_Problem to work on:_
Pull each line containing "Valkey" from the data.

--- Data Enclosed Below ---

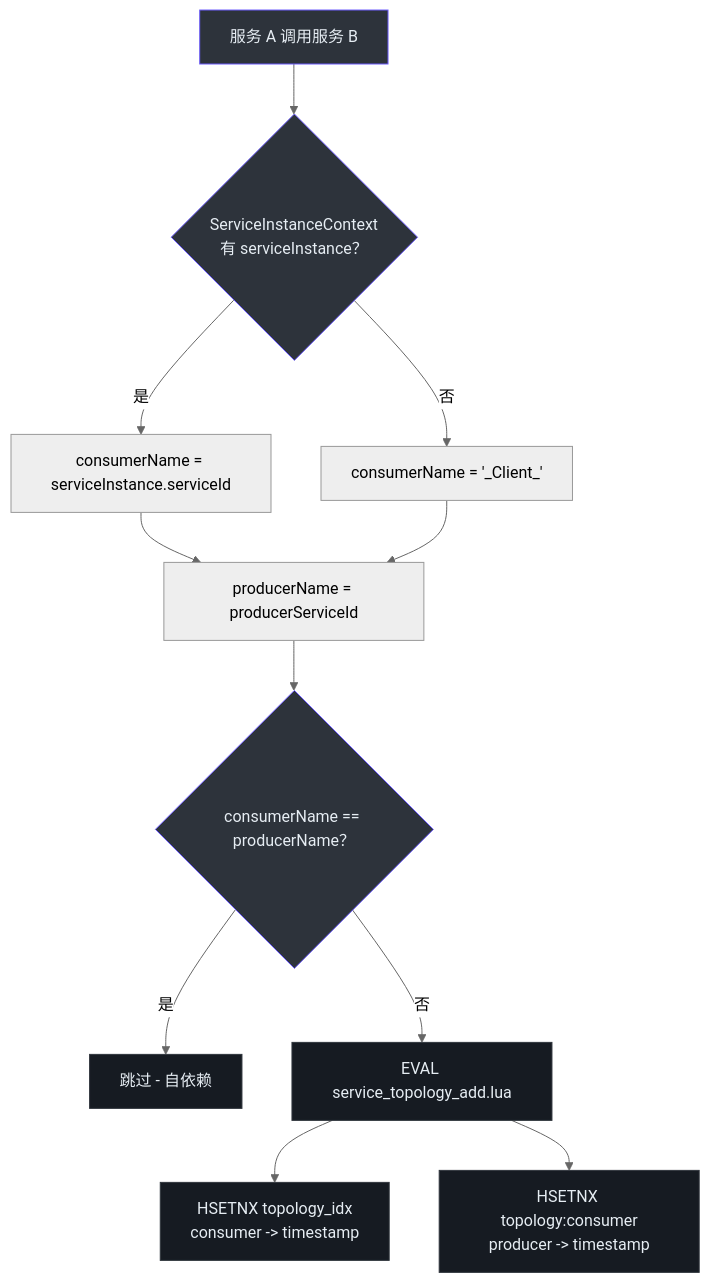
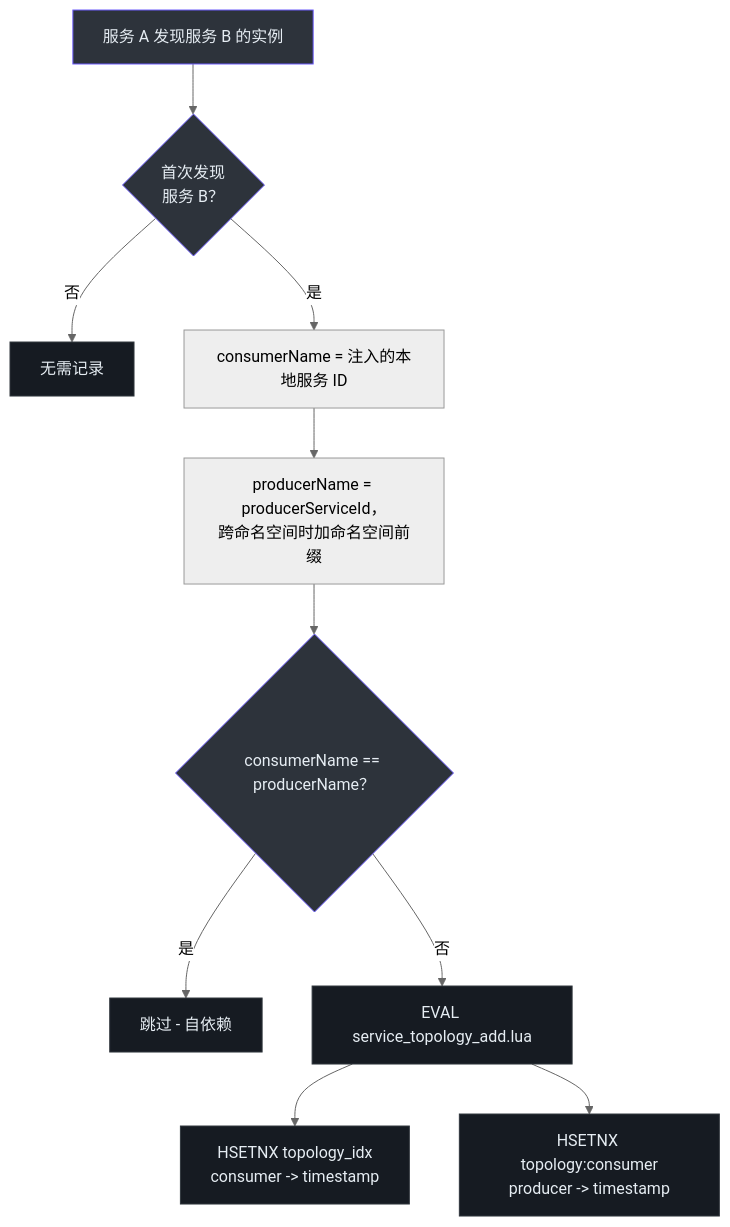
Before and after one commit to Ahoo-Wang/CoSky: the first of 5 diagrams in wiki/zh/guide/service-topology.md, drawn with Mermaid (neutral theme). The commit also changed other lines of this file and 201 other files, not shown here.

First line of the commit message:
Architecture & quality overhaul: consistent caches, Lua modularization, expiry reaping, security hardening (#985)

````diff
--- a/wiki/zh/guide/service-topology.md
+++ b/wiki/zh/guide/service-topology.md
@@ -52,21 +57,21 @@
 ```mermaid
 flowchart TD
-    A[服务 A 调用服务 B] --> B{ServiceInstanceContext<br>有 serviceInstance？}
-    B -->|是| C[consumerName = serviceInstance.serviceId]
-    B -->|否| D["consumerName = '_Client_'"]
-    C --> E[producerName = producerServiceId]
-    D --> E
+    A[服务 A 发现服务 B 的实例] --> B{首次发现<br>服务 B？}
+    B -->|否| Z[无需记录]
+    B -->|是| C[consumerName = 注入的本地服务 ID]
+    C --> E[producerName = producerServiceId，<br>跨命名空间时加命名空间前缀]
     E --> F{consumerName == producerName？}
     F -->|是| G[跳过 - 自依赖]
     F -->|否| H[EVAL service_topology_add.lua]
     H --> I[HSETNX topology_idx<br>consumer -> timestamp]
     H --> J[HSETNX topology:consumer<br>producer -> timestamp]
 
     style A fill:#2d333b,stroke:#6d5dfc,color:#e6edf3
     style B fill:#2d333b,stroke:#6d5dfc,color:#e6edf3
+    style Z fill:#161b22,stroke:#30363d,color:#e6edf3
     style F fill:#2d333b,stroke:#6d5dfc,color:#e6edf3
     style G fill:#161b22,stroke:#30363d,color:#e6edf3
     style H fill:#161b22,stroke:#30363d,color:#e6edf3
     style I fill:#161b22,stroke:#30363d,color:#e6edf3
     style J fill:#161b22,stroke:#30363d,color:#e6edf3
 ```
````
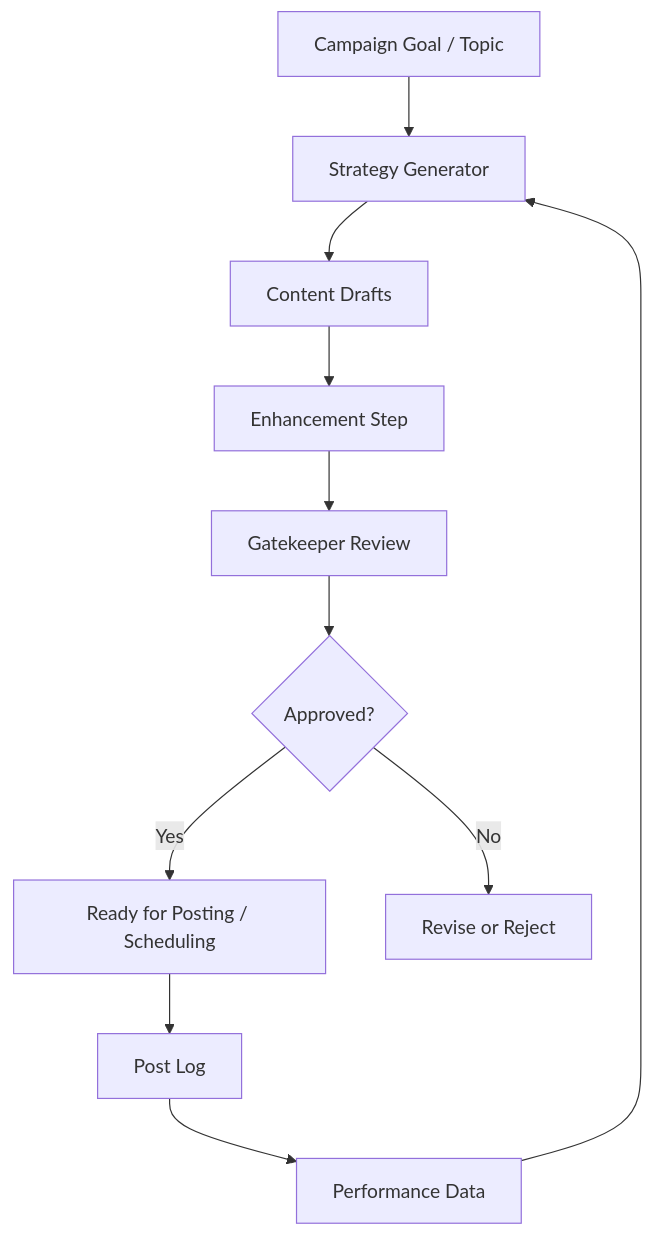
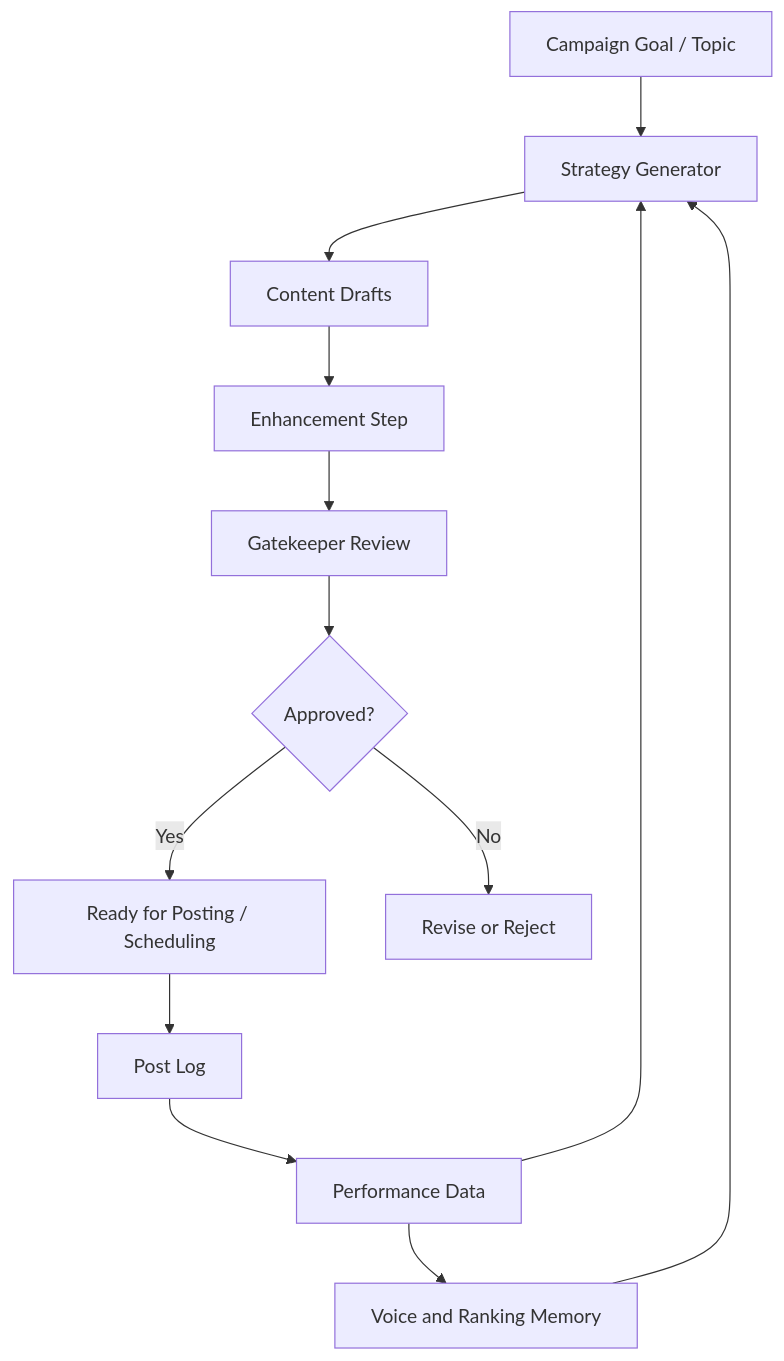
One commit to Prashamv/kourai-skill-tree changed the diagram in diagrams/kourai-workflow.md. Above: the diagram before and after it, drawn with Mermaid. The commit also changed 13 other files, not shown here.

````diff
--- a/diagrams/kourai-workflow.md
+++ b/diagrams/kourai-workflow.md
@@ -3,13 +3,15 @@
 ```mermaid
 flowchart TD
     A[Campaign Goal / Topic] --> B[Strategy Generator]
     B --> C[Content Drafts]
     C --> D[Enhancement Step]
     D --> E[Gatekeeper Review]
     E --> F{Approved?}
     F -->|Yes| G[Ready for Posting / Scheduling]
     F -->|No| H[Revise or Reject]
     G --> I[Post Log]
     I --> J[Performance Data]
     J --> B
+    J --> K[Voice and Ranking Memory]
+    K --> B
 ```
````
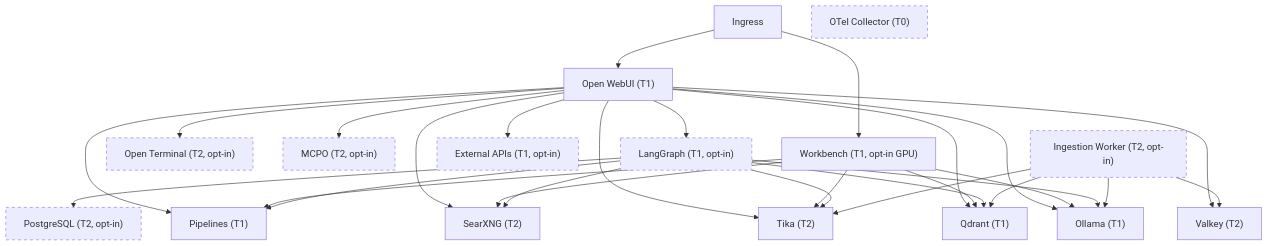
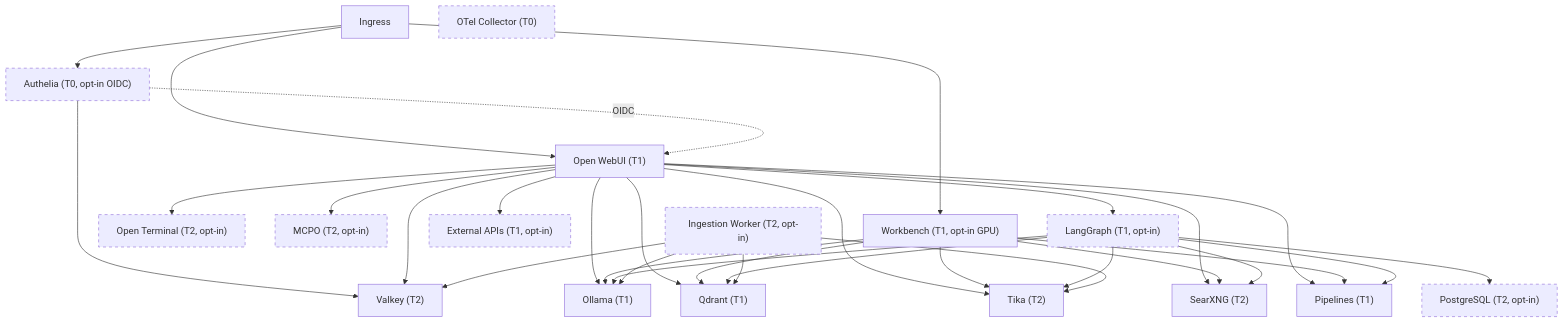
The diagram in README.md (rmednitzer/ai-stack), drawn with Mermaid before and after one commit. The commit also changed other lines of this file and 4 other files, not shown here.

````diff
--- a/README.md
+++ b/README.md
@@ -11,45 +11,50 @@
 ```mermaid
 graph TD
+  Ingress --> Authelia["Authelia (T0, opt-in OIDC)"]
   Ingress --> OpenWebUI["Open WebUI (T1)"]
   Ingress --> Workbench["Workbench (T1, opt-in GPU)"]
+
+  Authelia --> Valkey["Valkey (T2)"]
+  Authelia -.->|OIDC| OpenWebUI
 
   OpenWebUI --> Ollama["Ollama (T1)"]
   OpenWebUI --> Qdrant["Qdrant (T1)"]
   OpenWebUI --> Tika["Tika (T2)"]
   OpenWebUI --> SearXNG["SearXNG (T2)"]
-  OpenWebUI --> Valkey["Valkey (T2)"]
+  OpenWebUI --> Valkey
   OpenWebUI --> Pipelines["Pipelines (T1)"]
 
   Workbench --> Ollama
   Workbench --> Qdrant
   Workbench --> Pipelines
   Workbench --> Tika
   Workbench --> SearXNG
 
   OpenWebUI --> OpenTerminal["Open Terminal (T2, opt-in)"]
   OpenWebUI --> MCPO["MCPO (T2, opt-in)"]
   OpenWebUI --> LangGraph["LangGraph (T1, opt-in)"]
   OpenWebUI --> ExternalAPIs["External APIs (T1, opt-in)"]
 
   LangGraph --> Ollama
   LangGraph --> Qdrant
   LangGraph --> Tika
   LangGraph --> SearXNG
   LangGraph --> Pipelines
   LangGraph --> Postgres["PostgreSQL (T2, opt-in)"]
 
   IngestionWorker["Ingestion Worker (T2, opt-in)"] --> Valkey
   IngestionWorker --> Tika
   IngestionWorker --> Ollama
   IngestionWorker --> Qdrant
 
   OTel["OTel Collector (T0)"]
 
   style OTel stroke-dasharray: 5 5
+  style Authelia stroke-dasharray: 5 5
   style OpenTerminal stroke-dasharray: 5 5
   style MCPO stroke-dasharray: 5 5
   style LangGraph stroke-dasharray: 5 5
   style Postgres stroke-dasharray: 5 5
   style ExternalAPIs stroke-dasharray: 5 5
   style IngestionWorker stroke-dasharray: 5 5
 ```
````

--- End of Enclosed Data ---

_Solution:_
+  Authelia --> Valkey["Valkey (T2)"]
-  OpenWebUI --> Valkey["Valkey (T2)"]
+  OpenWebUI --> Valkey
   IngestionWorker["Ingestion Worker (T2, opt-in)"] --> Valkey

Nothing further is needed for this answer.